Dave Schlom

Host, Blue Dot

Dave Schlom has taught the physical sciences at Corning Union High School since 1991. A lifelong amateur astronomer and astronomy educator, he has a passion for both the earth and the space sciences, which are the principal areas of focus for guests on Blue Dot. He started doing radio interviews on space and astronomy topics for local stations like KFM and KPAY in the 1980s and into the 90s, where he was a popular go-to guest for local radio personalities. He is also an expert on the history and geology of Lassen Volcanic National Park, where he has served as a volunteer for decades. Dave enjoys a quiet life at home with his partner in life, Cheryl, and their two dogs, Elvis and Pearl, at their Red Bluff residence.

NASA's SMAP observatory satellite uses two instruments — one active, one passive — to monitor moisture levels in the Earth's soil. 

Dave Schlom talks with Josh Willis about how much heat energy is being absorbed by the ocean.

Bill Patzert explains the science behind California's historic drought, and breaks the bad news about the rain outlook for the rest of the year.

Voyager I Project Manager Suzanne Dodd talks about host Dave Schlom's favorite NASA mission, and about how the iconic "Pale Blue Dot" image came to be. 

Science communicator Laura Tenenbaum clearly explains the difference about climate and weather — and how misunderstanding that difference can be harmful. 

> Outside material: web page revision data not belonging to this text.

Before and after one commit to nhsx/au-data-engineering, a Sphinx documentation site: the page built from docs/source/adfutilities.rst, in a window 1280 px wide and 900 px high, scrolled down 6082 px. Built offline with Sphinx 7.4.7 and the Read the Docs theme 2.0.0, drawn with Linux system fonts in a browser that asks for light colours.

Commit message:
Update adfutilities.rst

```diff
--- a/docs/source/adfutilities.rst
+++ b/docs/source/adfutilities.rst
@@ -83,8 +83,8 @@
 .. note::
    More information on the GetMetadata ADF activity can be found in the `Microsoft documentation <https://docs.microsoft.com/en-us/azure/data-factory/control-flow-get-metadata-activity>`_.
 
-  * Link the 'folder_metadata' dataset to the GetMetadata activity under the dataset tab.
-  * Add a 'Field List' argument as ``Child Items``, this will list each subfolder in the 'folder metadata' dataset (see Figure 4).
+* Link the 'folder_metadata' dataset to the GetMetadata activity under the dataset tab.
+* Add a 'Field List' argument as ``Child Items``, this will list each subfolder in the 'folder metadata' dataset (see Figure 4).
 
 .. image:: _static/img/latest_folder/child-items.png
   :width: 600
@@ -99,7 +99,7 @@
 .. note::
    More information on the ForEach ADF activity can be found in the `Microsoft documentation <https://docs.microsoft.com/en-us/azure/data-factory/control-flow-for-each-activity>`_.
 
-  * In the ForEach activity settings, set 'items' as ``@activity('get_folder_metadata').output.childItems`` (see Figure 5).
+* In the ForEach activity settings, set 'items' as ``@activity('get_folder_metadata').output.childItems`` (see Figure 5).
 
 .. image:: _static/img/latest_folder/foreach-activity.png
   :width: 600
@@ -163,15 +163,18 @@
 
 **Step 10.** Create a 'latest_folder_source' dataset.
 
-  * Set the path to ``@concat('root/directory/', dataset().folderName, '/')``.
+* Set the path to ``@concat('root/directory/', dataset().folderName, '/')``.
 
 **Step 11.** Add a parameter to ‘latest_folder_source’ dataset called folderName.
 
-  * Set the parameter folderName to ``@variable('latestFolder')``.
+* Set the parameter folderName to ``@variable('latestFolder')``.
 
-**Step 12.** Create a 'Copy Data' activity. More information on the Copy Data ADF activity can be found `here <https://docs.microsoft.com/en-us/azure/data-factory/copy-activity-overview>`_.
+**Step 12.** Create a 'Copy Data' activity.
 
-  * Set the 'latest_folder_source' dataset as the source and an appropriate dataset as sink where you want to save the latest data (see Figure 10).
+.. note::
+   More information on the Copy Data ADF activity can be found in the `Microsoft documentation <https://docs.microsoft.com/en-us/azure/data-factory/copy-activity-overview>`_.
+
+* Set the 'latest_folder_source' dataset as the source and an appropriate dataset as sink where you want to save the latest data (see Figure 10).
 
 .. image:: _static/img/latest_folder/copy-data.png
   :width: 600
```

"The Martian" has won Golden Globes and is up for a bunch of Oscar nominations. While the film has big names like Matt Damon, Jessica Chastain and Ridley Scott, does it measure up scientifically? Host Dave Schlom speaks with Rob Manning, a space flight engineer with NASA's Jet Propulsion Lab in Pasadena to find out. 

Chip Miller details the findings from CARVE — Carbon in Arctic Reservoirs Vulnerability Experiment — and tells us why those findings are important for the study of Earth's climate. 


SMAP: Pre-Launch

Jan 8, 2015

Dara Entekhabi gives an overview of how the SMAP (Soil Moisture Passive Active) observatory will work, and why. 

Extreme climber Alex Honnold talks with host Dave Schlom about his insane free solo climbs, his philanthropy, common misconceptions about him and what it means to take on some of nature's biggest challenges.